Exercise goal: Locate each line in the records containing "also". Copy it.

(Data shown)

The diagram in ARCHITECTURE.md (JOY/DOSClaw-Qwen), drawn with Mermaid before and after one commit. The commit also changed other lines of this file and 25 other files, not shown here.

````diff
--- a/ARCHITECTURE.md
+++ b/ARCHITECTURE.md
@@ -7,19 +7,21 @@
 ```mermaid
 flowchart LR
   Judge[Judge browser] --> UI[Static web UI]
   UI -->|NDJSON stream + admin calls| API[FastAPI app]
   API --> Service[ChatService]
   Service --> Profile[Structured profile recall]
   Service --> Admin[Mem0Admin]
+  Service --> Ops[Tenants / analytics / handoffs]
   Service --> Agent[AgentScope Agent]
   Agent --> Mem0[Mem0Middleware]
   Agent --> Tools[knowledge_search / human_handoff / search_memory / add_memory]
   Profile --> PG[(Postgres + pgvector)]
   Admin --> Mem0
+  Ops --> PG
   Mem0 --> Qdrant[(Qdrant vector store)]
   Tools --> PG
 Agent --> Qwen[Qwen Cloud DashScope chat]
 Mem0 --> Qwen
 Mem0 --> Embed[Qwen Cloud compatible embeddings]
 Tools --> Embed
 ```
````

(End Data shown)
(Data shown)

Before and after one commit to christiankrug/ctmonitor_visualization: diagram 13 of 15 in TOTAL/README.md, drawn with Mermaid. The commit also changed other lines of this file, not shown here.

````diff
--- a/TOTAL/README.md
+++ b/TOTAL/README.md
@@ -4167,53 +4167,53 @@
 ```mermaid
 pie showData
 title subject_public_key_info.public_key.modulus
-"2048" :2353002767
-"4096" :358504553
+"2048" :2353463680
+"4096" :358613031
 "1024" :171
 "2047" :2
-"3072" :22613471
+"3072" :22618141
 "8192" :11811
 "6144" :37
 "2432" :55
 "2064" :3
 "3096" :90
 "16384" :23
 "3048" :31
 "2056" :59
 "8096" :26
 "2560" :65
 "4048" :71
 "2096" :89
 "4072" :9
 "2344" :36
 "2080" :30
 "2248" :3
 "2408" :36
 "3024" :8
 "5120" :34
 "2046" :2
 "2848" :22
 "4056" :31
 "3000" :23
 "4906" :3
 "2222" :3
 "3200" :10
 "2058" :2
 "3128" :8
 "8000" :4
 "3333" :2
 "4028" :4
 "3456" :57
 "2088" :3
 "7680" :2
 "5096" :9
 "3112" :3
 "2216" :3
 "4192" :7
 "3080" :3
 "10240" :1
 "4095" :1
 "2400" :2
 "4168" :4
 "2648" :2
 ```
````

(End Data shown)

Task output:
The diagram in ARCHITECTURE.md (JOY/DOSClaw-Qwen), drawn with Mermaid before and after one commit. The commit also changed other lines of this file and 25 other files, not shown here.
Before and after one commit to christiankrug/ctmonitor_visualization: diagram 13 of 15 in TOTAL/README.md, drawn with Mermaid. The commit also changed other lines of this file, not shown here.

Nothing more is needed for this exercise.